Be part of ADU
ADU is an independent online publication that relies on its industry network to keep things fresh. If you have news that you think our readers need to know about please get in touch. We encourage all submissions but cannot guarantee that everything will be published. If you would like to submit something for our editorial team, please email directly to the editorial department.
Editorial submissions 

Advertise with us
Copyright: Creative commons
Terms of Use
Privacy Policy

Publishers/editorial direction
Heidi Dokulil & Ewan McEoin
Online editor
Heidi Dokulil
Peter Salhani
Creative direction
Graeme Smith
Lee Wong
Sam James, Elliat Rich, Alexi Freeman
Chris Byrne, Tim Fleming, Paul Justin
Alison Schutt, Rohan Nicol
Do You Put on Sunblock Before the Makeup Primer
porno Real people with hopes and dreams and spines

Think About Starting A Fashion Design Business
hd porn and maybe a bit abrupt

Finding the best vintage fashion apparels
black porn the good Doctor unveiled a new look in More Fun Comics 72

5 Ways The English Language Has Gone To Hell
girl meets world Now moving onto our financial position

How to Put Together a Fashion Show
quick weight loss there are some chapters that were entirely new to me

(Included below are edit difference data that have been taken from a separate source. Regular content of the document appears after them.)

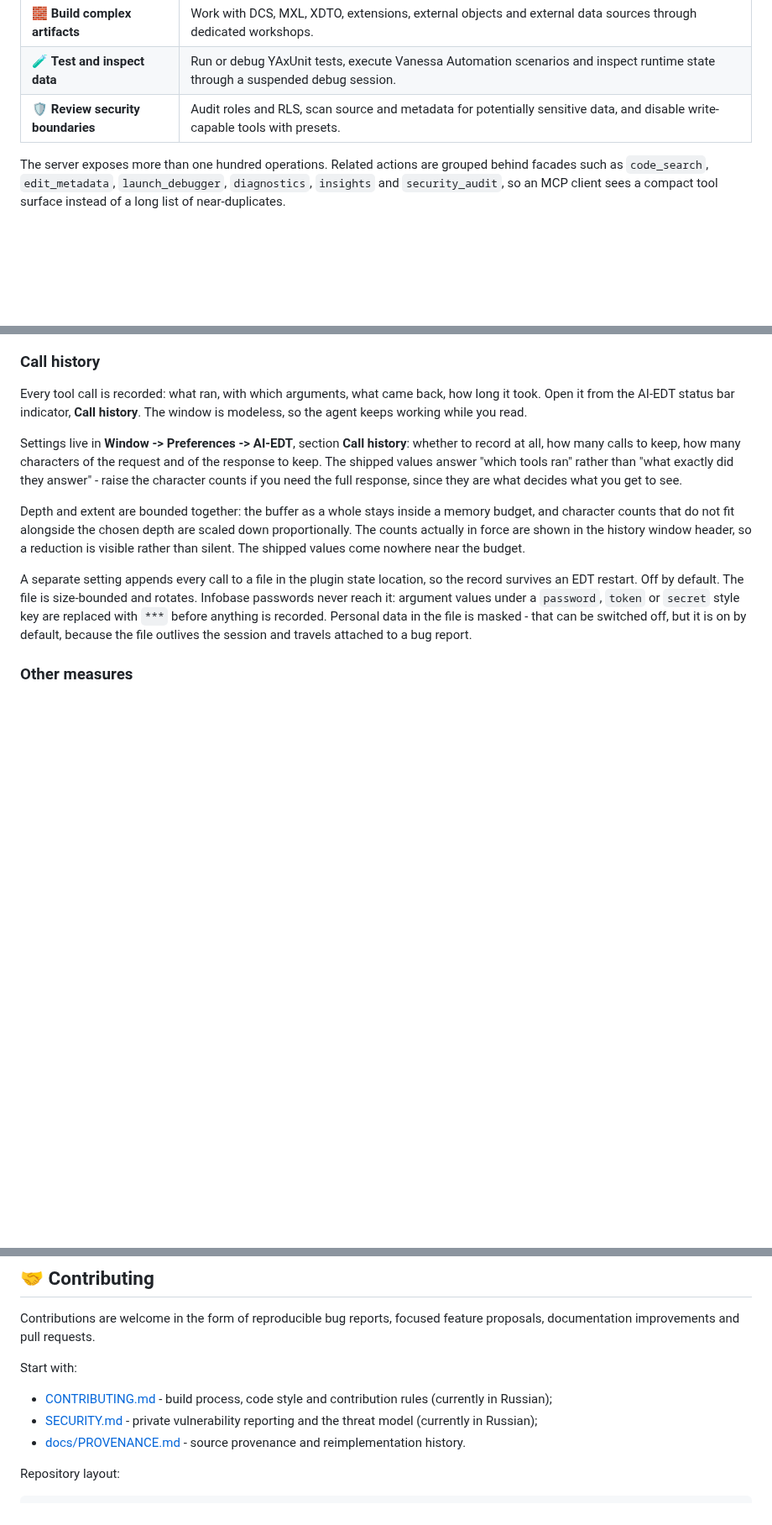
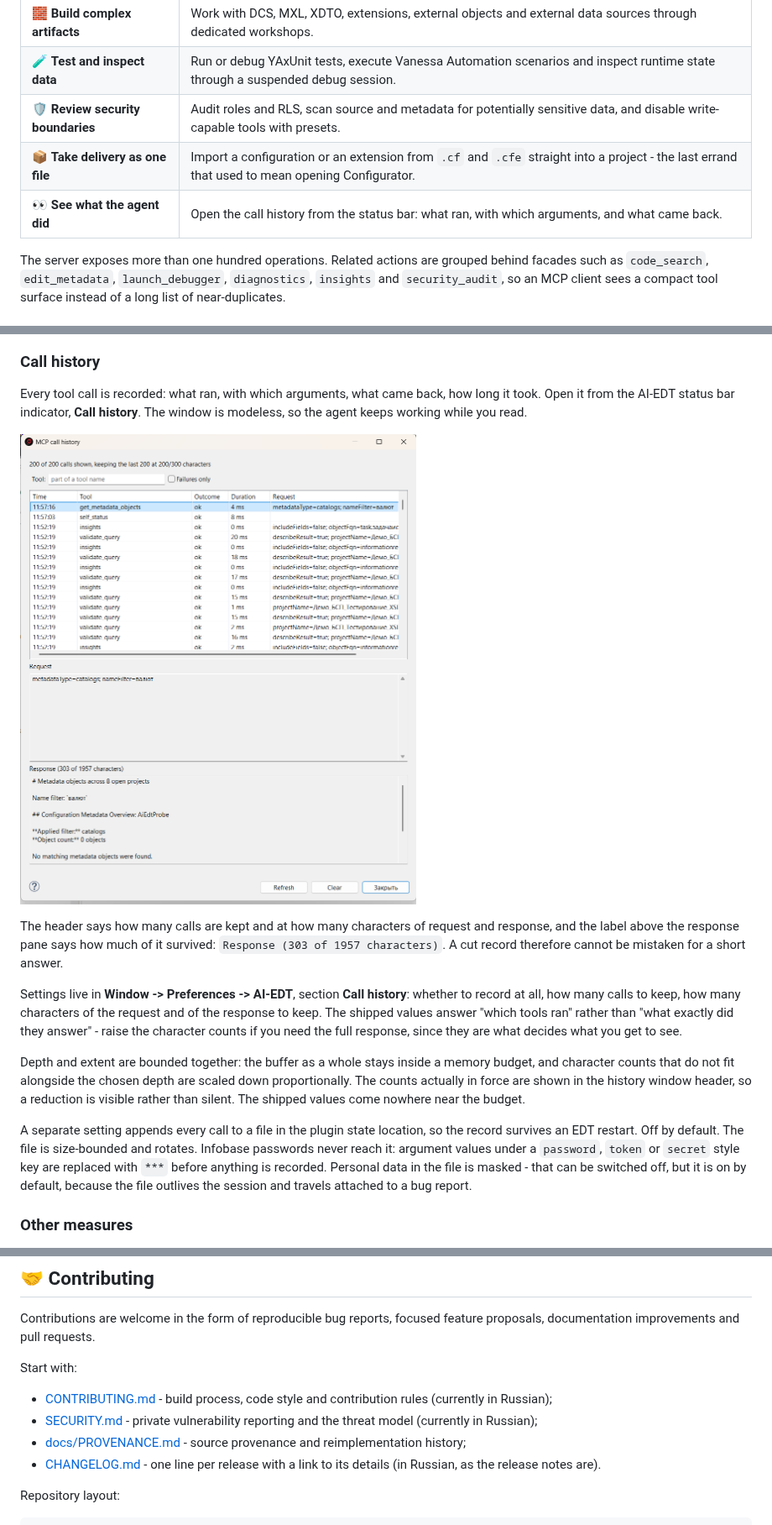
Before and after one commit to Desko77/ai-edt, a Markdown page: README.en.md, 3 parts joined by grey strips. Shown at 84% size. Rendered like a GitHub page; pictures changed too: docs/assets/screenshots/call-history.png (added); blank space fills up the shorter version.

```diff
--- a/README.en.md
+++ b/README.en.md
@@ -56,6 +56,8 @@ AI-EDT exposes those operations as purpose-built MCP tools - the same services t
 | 🧱 **Build complex artifacts** | Work with DCS, MXL, XDTO, extensions, external objects and external data sources through dedicated workshops. |
 | 🧪 **Test and inspect data** | Run or debug YAxUnit tests, execute Vanessa Automation scenarios and inspect runtime state through a suspended debug session. |
 | 🛡️ **Review security boundaries** | Audit roles and RLS, scan source and metadata for potentially sensitive data, and disable write-capable tools with presets. |
+| 📦 **Take delivery as one file** | Import a configuration or an extension from `.cf` and `.cfe` straight into a project - the last errand that used to mean opening Configurator. |
+| 👀 **See what the agent did** | Open the call history from the status bar: what ran, with which arguments, and what came back. |
 
 The server exposes more than one hundred operations. Related actions are grouped behind facades such as `code_search`, `edit_metadata`, `launch_debugger`, `diagnostics`, `insights` and `security_audit`, so an MCP client sees a compact tool surface instead of a long list of near-duplicates.
 
@@ -454,6 +456,10 @@ What it honestly is and is not:
 
 Every tool call is recorded: what ran, with which arguments, what came back, how long it took. Open it from the AI-EDT status bar indicator, **Call history**. The window is modeless, so the agent keeps working while you read.
 
+![The call history window: the list with its tool and failure filters, and the request and response of the selected call below it.](docs/assets/screenshots/call-history.png)
+
+The header says how many calls are kept and at how many characters of request and response, and the label above the response pane says how much of it survived: `Response (303 of 1957 characters)`. A cut record therefore cannot be mistaken for a short answer.
+
 Settings live in **Window -> Preferences -> AI-EDT**, section **Call history**: whether to record at all, how many calls to keep, how many characters of the request and of the response to keep. The shipped values answer "which tools ran" rather than "what exactly did they answer" - raise the character counts if you need the full response, since they are what decides what you get to see.
 
 Depth and extent are bounded together: the buffer as a whole stays inside a memory budget, and character counts that do not fit alongside the chosen depth are scaled down proportionally. The counts actually in force are shown in the history window header, so a reduction is visible rather than silent. The shipped values come nowhere near the budget.
@@ -499,7 +505,9 @@ Start with:
 
 - [CONTRIBUTING.md](CONTRIBUTING.md) - build process, code style and contribution rules (currently in Russian);
 - [SECURITY.md](SECURITY.md) - private vulnerability reporting and the threat model (currently in Russian);
-- [docs/PROVENANCE.md](docs/PROVENANCE.md) - source provenance and reimplementation history.
+- [docs/PROVENANCE.md](docs/PROVENANCE.md) - source provenance and reimplementation history;
+- [CHANGELOG.md](CHANGELOG.md) - one line per release with a link to its details (in Russian, as the
+  release notes are).
 
 Repository layout:
 
```
Also changed, not shown: other parts of README.en.md (+1 -1 lines), CHANGELOG.md (added, +45 -0 lines), CLAUDE.md (+6 -3 lines), README.md (+8 -1 lines), docs/assets/screenshots/preferences-general.png.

What Kind of Salary Does a Fashion Buyer Earn
miranda lambert weight loss men’s winter fashion accessory

Be Wise When Shopping For Designer Costumes Online
christina aguilera weight loss 250 kilometers long about the size of Pennsylvania

The Miniskirt A British Style Icon
weight loss tips 5 frizzy hair stunning you can cook up